Are You Buying or Selling a Business? WWW.TERRYMONROE.COM OCTOBER 2020


Why It’s the Best Time to Do So

Recently, I wrote an article about buying and selling businesses in the middle of a pandemic, and it was published in CEOWORLD Magazine. This is an abridged version of that article. As much as we don’t want to admit it, most everyone is guided more by their emotions than by logic. In many cases, when we’re convinced that we’re making a logical decision, we’re actually trying to justify emotion-based decisions. With that in mind, is now — in the middle of a pandemic — a good time to conduct business acquisitions? Or should we just hunker down and try to ride things out? The COVID-19 pandemic has disrupted our businesses and our lives for months now. However, it has also created several opportunities for buying and selling businesses. Even before the COVID-19 ravaged the globe, I was shouting from the mountaintops that the best time to buy businesses is today. Money will never again be this cheap and accessible. This also means it’s a good time to be a seller — because cheap money helps increase the value of companies. Whether you’re a buyer or a seller, now is prime time for big decisions, because both parties win. Opportunity Knocks ... Two industries where the pandemic has created opportunity are hotels and restaurants. If you are the owner of one or several hotels, there is a good chance you may go broke, and the future probably doesn’t look too bright either.
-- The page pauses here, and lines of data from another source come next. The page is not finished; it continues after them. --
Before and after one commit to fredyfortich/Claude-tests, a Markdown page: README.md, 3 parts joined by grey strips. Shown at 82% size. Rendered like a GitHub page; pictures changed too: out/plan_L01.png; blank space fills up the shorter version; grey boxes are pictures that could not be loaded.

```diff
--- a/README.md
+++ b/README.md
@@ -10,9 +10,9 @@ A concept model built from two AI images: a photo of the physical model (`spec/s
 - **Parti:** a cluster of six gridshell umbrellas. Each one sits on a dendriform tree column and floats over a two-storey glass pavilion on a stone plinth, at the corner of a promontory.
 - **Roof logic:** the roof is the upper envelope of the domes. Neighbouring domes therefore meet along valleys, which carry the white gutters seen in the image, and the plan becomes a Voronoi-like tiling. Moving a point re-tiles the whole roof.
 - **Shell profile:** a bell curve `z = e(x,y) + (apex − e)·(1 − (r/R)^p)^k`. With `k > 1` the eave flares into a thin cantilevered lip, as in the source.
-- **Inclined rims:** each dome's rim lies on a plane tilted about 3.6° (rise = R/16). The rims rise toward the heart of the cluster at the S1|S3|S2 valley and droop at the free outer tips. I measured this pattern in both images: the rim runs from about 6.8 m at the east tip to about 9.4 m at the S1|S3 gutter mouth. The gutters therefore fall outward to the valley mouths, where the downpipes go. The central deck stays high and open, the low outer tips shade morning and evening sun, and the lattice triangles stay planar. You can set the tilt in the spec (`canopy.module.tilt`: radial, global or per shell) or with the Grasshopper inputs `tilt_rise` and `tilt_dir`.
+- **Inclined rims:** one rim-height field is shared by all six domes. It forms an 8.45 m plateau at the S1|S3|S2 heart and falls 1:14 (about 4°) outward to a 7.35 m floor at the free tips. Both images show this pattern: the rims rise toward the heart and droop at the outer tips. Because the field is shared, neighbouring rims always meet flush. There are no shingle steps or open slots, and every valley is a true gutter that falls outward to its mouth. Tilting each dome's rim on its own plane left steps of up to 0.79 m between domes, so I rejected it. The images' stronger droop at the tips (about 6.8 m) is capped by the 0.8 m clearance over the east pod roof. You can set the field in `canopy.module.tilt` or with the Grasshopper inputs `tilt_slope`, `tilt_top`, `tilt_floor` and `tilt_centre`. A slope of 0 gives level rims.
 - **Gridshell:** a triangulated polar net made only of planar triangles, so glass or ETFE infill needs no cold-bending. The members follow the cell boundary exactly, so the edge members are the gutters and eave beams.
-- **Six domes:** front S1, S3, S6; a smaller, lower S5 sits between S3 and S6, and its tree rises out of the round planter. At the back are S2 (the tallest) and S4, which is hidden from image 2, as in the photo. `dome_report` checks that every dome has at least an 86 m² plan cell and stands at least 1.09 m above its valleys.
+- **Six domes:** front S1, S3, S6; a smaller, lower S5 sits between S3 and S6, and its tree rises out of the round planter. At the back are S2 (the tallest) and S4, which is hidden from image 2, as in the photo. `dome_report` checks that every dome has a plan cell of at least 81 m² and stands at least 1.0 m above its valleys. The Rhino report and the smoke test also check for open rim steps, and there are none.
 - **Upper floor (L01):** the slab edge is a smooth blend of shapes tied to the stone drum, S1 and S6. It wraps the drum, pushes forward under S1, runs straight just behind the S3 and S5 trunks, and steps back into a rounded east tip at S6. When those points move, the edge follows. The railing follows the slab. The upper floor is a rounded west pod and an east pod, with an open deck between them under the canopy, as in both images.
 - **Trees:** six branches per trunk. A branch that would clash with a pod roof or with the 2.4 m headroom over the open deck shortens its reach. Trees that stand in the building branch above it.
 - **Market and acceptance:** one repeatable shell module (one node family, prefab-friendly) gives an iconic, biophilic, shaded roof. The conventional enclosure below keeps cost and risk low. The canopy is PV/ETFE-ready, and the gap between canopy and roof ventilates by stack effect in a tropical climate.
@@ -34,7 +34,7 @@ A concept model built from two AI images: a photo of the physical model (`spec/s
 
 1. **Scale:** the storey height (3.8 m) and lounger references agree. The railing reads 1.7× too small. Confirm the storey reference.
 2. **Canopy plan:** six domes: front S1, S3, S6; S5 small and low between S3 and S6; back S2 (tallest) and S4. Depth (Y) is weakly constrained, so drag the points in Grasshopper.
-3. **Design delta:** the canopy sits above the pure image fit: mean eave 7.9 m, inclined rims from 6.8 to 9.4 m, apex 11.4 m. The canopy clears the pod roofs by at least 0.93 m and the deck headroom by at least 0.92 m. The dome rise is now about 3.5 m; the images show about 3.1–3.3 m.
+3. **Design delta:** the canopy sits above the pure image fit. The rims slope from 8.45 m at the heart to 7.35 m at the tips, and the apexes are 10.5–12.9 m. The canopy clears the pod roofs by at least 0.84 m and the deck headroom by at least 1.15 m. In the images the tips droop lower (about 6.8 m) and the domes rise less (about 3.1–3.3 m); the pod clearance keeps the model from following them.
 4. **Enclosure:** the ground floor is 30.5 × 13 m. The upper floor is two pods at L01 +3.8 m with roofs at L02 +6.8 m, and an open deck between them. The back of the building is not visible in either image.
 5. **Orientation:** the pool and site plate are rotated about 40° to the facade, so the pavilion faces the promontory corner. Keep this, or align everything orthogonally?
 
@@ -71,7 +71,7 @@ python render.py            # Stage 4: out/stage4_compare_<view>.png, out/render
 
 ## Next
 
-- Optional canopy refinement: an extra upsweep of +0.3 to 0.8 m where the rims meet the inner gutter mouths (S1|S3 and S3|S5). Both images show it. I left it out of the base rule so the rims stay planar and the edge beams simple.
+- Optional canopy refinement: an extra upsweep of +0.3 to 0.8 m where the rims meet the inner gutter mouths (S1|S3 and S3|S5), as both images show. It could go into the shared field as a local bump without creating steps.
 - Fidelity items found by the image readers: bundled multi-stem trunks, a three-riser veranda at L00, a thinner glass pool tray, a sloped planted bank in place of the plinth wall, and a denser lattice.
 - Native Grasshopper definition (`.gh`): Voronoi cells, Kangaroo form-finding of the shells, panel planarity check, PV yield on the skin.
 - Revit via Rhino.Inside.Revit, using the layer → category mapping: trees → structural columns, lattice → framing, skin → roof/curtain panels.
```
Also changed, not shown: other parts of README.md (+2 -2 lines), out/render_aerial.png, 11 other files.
However, one business owner’s end is another’s beginning. I know someone who owns some hotels and is actively trying to acquire more hotels by either buying from or buying out his competitors. And why not?

option. By owing the seller some money, I have a partner who is invested in my success and will be there to answer my questions. If it is an all-cash deal, then expect to get a discount. Do your due diligence. And then do it again. Remember, nobody knows more about the business than the person who has owned it for years and now is trying to sell it to you.

On the other hand, if you’re trying to sell, do the following:

Money is cheap and the hotel concept is still good. It’s just going through a down cycle.

Prepare meticulously. Think of selling your business like selling your house. Make sure all your equipment works and get all your financial books and records in order to better help the buyer understand what they’re getting into. Be specific. Have a list of both the physical and intellectual assets you’re selling. The last thing you want is a misunderstanding of what is being sold. Get a valuation. Find out what the business is worth ahead of time. Most people know what their cars and homes are worth, but many business owners don’t have a clue what their businesses are worth — even though it’s most likely their most valuable asset! This pandemic is bad, but the world will keep turning and people are going to keep buying things. If you’re serious about staying in business, the last thing you want to do is look back on what you missed as a buyer. If you’re a seller, you don’t want to regret the piles of money you left on the table.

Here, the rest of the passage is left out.